Dr Häggman was present when Neswaiu was X-rayed at Linköping University. It was a strange feeling.

“He was X-rayed in the 70s, but the images weren’t at all as clear. It was very exciting to see his body in detail. A dried body is very different from a fresh body.”

When Neswaiu was mummified, his brain was removed and replaced with resin. His organs were removed and treated separately before being put back in four linen packages.

The X-rays also showed that Neswaiu is one of the most richly decorated mummies studied so far: he has 120 amulets attached to his body. Amulets played an important role in ancient Egypt: people believed that they had protective power.

Golden amulet that belonged to the mummy NeswaiuPreviously, we could only see the amulets as a clump on the chest in the X-rays. But with the new technology it is possible to distinguish them one by one.

“And not just that – with the help of 3D scanning and 3D printing, as well as traditional metal casting, one of Neswaiu’s amulets has been recreated in a new physical form. That’s incredibly exciting,” Dr Häggman says.

It’s a golden amulet that the embalmers placed on the mummy under the wrappings for protection. The amulet is shaped like a falcon, which had links to the god Horus.

Neswaiu’s rich decorations are probably due to the fact that he himself was rich. He was a scribe and a priest in Thebes, back in the day. He came to Sweden in 1826 as a gift from the consul general in Egypt.

The project of digitalising and rendering Neswaiu took place in collaboration with Interactive Institute Swedish ICT at Visualization Center C in Norrköping, and the Center for Medical Image Science and Visualization, CMIV, at Linköping University.
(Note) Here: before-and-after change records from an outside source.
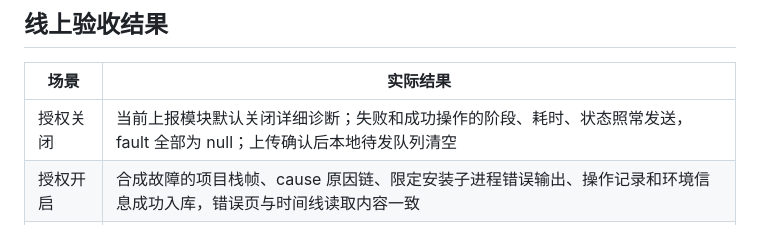
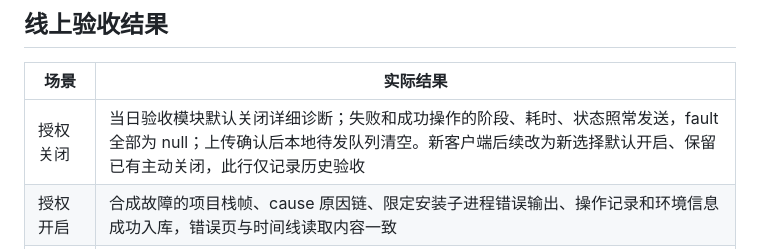
Before and after one commit to LoveMaker-art/nora-landing, a Markdown page: docs/launcher-receiver-acceptance.md, the part around the change. GitHub-like rendering.

```diff
--- a/docs/launcher-receiver-acceptance.md
+++ b/docs/launcher-receiver-acceptance.md
@@ -25,7 +25,7 @@
 
 | 场景 | 实际结果 |
 | --- | --- |
-| 授权关闭 | 当前上报模块默认关闭详细诊断；失败和成功操作的阶段、耗时、状态照常发送，fault 全部为 null；上传确认后本地待发队列清空 |
+| 授权关闭 | 当日验收模块默认关闭详细诊断；失败和成功操作的阶段、耗时、状态照常发送，fault 全部为 null；上传确认后本地待发队列清空。新客户端后续改为新选择默认开启、保留已有主动关闭，此行仅记录历史验收 |
 | 授权开启 | 合成故障的项目栈帧、cause 原因链、限定安装子进程错误输出、操作记录和环境信息成功入库，错误页与时间线读取内容一致 |
 | 脱敏 | 合成原始路径替换为项目源码位置，合成密钥文本脱敏后发送；生产 fault 未保留这些原始合成字符串 |
 | 中断恢复 | 用同一合成状态文件模拟重开，上报模块生成 interrupted 终结事件；线上最后状态与时间线可查 |
```
Also changed, not shown: docs/launcher-receiver-handoff.md (+7 -6 lines).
“Presenting a mummy like this gives the museum visitor a much stronger, more educationally rich experience. They can touch, turn, experience and explore. In a way, the visitor also becomes a researcher. The border is blurred,” says Thomas Rydell, project manager and studio head of Interactive Institute Swedish ICT.

One of his driving forces is making collections of historical cultural treasures, research and natural historical objects more accessible, in museums but also over the internet.

“We want to help museums set a new standard for how they can work with 3D digitalisation and interactive visualisation, to make collections more accessible to museums, researchers, and visitors.”

But does the technology hold up under any amount of hands-on activity?

“Haha, yes, we use hardware that’s adapted for public environments in the visualisation table. In Singapore, we have a table that’s been part of an installation for three years now without anything going wrong.”

Text: Sofia Ström Bernad
Photo: Ove Kaneberg, Anders Persson et al
LiU magazine no.2, 2014
5 June 2014